◆ **Activity**: Though the entries hold pictures, only their text should be duplicated, exactly and in full.

** Opening Exercise input block **

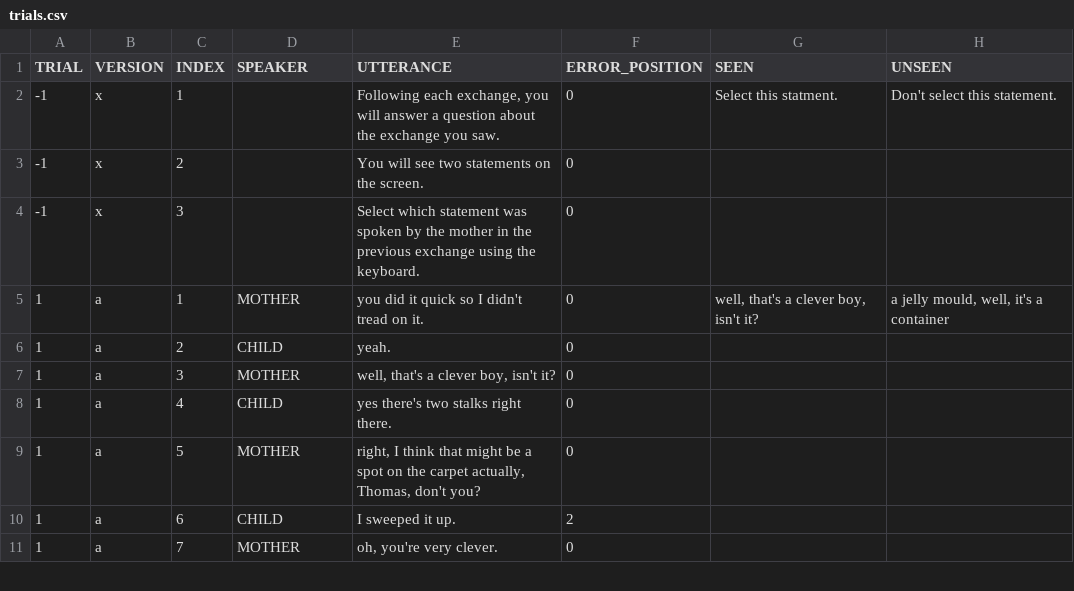
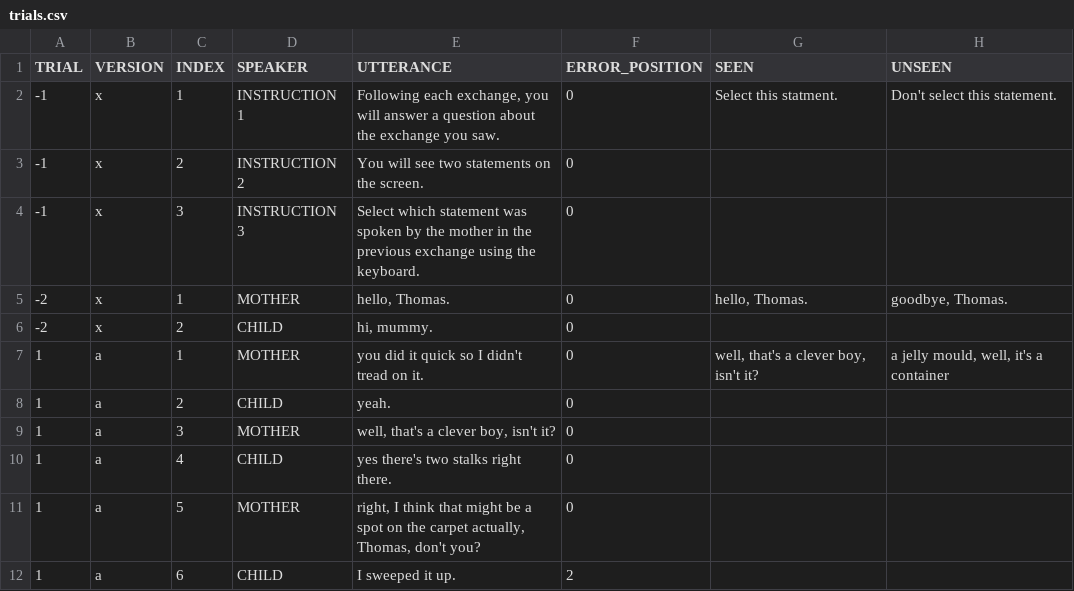
Before and after one commit to emrusso/emrusso.github.io, a CSV file: regularization/trials.csv, drawn as a sheet; only a part is shown; the shorter side is filled out with more unchanged rows.

```diff
--- a/regularization/trials.csv
+++ b/regularization/trials.csv
@@ -1,5 +1,7 @@
 TRIAL,VERSION,INDEX,SPEAKER,UTTERANCE,ERROR_POSITION,SEEN,UNSEEN
--1,x,1,,"Following each exchange, you will answer a question about the exchange you saw.",0,Select this statment.,Don't select this statement.
--1,x,2,,You will see two statements on the screen.,0,,
--1,x,3,,Select which statement was spoken by the mother in the previous exchange using the keyboard.,0,,
+-1,x,1,INSTRUCTION 1,"Following each exchange, you will answer a question about the exchange you saw.",0,Select this statment.,Don't select this statement.
+-1,x,2,INSTRUCTION 2,You will see two statements on the screen.,0,,
+-1,x,3,INSTRUCTION 3,Select which statement was spoken by the mother in the previous exchange using the keyboard.,0,,
+-2,x,1,MOTHER,"hello, Thomas.",0,"hello, Thomas.","goodbye, Thomas."
+-2,x,2,CHILD,"hi, mummy.",0,,
 1,a,1,MOTHER,you did it quick so I didn't tread on it.,0,"well, that's a clever boy, isn't it?","a jelly mould, well, it's a container"
```
Also changed, not shown: 3 other files.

** Closing Exercise input block **

◆ **Solution for this problem**:
Before and after one commit to emrusso/emrusso.github.io, a CSV file: regularization/trials.csv, drawn as a sheet; only a part is shown; the shorter side is filled out with more unchanged rows.

```diff
--- a/regularization/trials.csv
+++ b/regularization/trials.csv
@@ -1,5 +1,7 @@
 TRIAL,VERSION,INDEX,SPEAKER,UTTERANCE,ERROR_POSITION,SEEN,UNSEEN
--1,x,1,,"Following each exchange, you will answer a question about the exchange you saw.",0,Select this statment.,Don't select this statement.
--1,x,2,,You will see two statements on the screen.,0,,
--1,x,3,,Select which statement was spoken by the mother in the previous exchange using the keyboard.,0,,
+-1,x,1,INSTRUCTION 1,"Following each exchange, you will answer a question about the exchange you saw.",0,Select this statment.,Don't select this statement.
+-1,x,2,INSTRUCTION 2,You will see two statements on the screen.,0,,
+-1,x,3,INSTRUCTION 3,Select which statement was spoken by the mother in the previous exchange using the keyboard.,0,,
+-2,x,1,MOTHER,"hello, Thomas.",0,"hello, Thomas.","goodbye, Thomas."
+-2,x,2,CHILD,"hi, mummy.",0,,
 1,a,1,MOTHER,you did it quick so I didn't tread on it.,0,"well, that's a clever boy, isn't it?","a jelly mould, well, it's a container"
```
Also changed, not shown: 3 other files.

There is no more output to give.